### Exercise description
Which of the lines in the records below hold the string "html"? Copy every one of them.

### Provided records
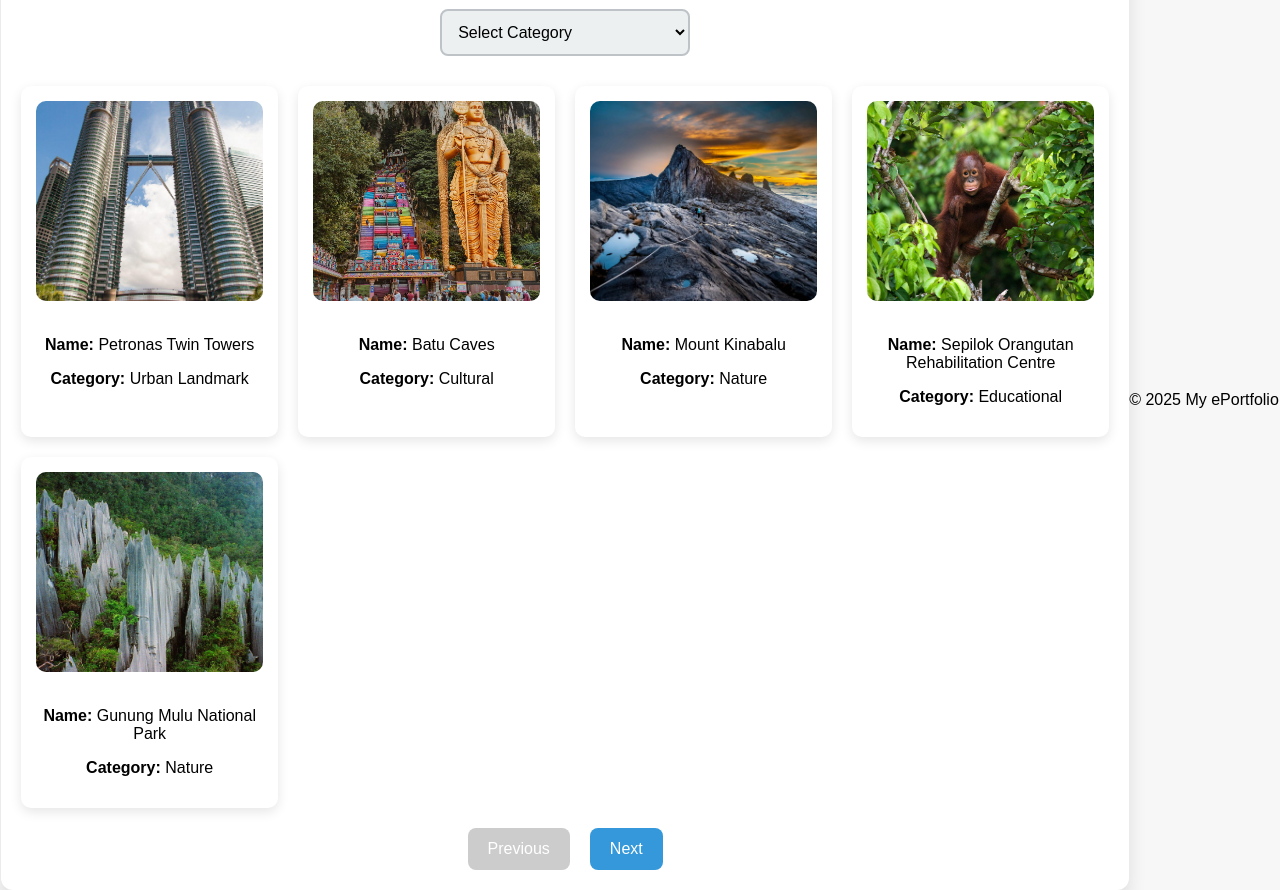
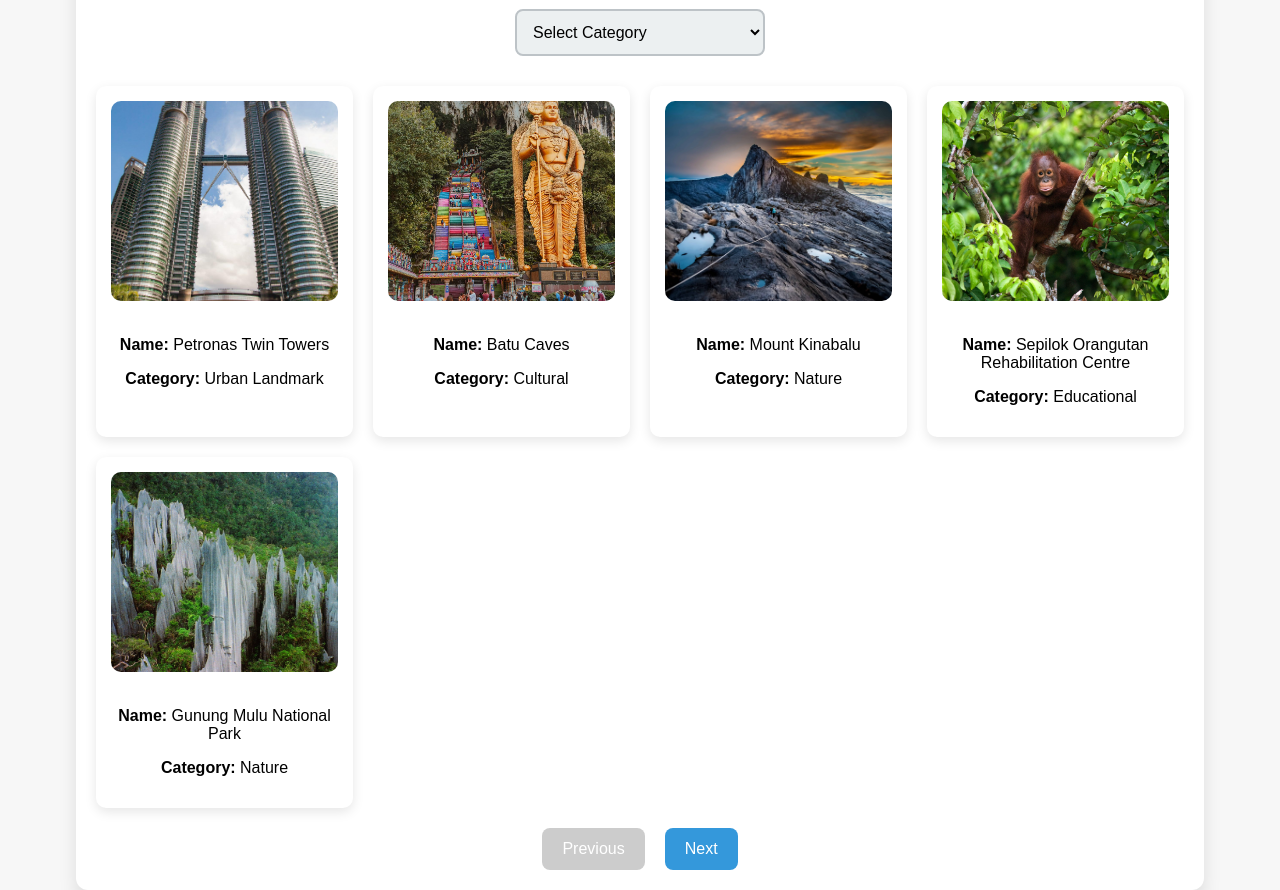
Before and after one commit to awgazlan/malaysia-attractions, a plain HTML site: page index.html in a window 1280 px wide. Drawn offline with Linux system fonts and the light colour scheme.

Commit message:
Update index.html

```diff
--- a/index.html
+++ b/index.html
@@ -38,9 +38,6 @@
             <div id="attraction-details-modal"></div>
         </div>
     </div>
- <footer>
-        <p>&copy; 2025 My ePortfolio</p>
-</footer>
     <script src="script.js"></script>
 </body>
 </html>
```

### Answer to the exercise
Before and after one commit to awgazlan/malaysia-attractions, a plain HTML site: page index.html in a window 1280 px wide. Drawn offline with Linux system fonts and the light colour scheme.
Update index.html
--- a/index.html
+++ b/index.html
 </html>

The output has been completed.